Embroidery is more of an embellishment to other pieces you have created as well as to spice up a boring t-shirt, pillowcase or to make a picture. All you need for this craft is a couple of different sized needles, embroidery thread and a pattern to go by. This also takes time and patience and a little bit of imagination. There are machines out there being used that have a small computer with patterns and large spools of embroidery thread ready to be punched into whatever cloth you want to put them on. Yes, can be a craft skill if you are into producing things quickly but usually they are for personalizing hats, shirts, pants, etc. For the beginner it is good to learn the hand-embroidery method first so that you can get a feel for how the threads interact to make patterns. You can learn more about this craft by going to our Amazon Store or even looking for video lessons on YOUTUBE.
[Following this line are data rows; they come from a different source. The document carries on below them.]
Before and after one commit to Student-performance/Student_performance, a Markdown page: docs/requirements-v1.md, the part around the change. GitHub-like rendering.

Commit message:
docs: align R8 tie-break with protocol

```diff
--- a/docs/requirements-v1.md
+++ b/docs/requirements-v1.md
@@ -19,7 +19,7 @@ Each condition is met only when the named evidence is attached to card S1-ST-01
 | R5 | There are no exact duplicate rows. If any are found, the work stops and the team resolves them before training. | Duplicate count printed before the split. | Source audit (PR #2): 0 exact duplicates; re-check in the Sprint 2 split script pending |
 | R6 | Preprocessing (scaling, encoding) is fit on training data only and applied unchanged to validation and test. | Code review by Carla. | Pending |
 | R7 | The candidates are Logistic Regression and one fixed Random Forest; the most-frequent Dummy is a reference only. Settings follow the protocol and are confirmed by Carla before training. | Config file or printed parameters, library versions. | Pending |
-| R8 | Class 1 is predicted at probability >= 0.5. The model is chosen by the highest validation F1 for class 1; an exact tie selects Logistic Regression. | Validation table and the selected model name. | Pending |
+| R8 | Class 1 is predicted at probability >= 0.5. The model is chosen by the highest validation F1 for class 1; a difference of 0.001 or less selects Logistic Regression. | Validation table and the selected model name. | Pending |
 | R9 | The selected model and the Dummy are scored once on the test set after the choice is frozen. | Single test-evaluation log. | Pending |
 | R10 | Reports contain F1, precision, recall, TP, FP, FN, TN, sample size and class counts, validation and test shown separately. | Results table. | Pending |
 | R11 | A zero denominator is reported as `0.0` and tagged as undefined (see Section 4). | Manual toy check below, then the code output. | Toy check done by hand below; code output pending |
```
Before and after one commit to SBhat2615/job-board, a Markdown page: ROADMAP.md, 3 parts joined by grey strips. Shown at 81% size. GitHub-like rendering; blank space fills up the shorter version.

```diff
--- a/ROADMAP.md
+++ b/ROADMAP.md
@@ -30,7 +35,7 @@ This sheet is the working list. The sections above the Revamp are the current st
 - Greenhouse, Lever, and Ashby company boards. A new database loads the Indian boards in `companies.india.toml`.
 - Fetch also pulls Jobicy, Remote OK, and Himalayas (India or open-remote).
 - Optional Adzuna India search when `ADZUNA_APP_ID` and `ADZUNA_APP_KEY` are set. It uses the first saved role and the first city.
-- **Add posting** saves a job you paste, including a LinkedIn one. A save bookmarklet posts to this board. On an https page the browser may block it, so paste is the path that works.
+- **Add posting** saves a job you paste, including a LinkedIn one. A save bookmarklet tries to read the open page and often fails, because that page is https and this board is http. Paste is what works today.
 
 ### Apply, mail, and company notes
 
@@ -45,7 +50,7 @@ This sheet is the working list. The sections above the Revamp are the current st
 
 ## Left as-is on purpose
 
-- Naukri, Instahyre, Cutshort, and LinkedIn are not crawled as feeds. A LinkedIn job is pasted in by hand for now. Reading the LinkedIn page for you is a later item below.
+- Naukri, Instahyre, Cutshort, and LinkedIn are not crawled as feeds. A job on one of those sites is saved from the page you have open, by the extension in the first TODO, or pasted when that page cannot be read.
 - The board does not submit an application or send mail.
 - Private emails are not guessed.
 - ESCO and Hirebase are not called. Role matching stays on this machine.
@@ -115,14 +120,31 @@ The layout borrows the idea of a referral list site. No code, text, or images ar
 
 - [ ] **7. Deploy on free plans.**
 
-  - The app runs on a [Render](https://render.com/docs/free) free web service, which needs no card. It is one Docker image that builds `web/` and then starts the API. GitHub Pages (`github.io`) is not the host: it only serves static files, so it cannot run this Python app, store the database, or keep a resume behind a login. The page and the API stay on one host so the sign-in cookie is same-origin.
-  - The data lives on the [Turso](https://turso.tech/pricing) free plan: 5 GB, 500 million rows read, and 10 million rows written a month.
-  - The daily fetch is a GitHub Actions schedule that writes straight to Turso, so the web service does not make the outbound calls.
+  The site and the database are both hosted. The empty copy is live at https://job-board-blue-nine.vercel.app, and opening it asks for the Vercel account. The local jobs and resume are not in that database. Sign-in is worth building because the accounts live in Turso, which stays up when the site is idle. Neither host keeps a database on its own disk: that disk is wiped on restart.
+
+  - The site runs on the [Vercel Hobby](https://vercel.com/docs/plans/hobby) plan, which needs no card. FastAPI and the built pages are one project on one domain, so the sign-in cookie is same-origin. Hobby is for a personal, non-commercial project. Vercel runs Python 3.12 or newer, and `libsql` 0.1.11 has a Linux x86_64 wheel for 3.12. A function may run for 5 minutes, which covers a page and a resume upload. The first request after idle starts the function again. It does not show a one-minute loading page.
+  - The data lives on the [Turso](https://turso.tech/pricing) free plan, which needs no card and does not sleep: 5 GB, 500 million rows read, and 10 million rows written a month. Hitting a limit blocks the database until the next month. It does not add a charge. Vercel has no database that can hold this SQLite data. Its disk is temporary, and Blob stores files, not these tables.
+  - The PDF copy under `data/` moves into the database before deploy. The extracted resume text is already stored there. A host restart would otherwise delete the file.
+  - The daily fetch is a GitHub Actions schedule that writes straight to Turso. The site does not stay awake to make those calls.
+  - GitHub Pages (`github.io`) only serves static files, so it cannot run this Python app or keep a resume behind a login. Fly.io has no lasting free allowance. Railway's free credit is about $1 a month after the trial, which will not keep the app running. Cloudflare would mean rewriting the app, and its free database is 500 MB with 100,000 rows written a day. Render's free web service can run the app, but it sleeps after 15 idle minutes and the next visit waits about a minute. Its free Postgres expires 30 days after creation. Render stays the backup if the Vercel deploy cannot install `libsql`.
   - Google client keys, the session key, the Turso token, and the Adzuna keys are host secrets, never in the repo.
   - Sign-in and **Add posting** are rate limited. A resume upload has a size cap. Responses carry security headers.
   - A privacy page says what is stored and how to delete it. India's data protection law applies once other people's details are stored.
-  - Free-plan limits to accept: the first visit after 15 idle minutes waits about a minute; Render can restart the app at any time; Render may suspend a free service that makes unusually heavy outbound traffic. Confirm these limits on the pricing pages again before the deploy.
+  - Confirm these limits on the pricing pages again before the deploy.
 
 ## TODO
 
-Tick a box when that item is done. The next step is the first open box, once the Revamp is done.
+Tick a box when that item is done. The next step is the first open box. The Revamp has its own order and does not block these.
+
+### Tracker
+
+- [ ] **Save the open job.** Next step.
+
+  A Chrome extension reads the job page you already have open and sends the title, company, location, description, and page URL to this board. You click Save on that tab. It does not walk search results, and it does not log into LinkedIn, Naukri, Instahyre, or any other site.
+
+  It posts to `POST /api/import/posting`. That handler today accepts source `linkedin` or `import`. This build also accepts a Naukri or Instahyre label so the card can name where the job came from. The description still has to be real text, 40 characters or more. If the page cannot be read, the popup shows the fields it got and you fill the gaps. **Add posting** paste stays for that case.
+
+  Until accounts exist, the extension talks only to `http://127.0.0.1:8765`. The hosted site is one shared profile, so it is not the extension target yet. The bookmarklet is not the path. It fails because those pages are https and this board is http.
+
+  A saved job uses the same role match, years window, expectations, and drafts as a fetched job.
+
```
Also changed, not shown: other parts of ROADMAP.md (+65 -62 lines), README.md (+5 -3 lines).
We are always looking for people who would like to share their work with our readers and those who are willing to share their knowledge of this craft with others. Please go to our Contact Page and tell us about your projects and we will get in touch as soon as possible.


Embroidery defined in Webster’s Dictionary:

Definition of EMBROIDERY
a : the art or process of forming decorative designs with hand or machine needlework
b : a design or decoration formed by or as if by embroidery
c : an object decorated with embroidery

History of Embroidery per Wiki: The origins of embroidery are unknown, but early examples survive from ancient Egypt, Iron Age Northern Europe and Zhou Dynasty China. Examples of surviving Chinese chain stitch embroidery worked in silk thread have been dated to the Warring States period (5th-3rd century BC).

Which just means that it has been an art and craft for a very, very long time. The process of learning embroidery is the same as any other skill and that is either you learn it from your relatives, you take a class or you teach yourself through books and videos. Learning new stuff these days are a little bit easier in that we can view helpful videos on websites and read and look at pictures in books as well. Now a website called the Stitching Cow has some very helpful beginners lessons and patterns you can try out. The website is very nicely laid-out and doesn’t have all those pesky pop-ups everywhere.

We found this great intro video on How to Embroider on YouTube that we thought you might like: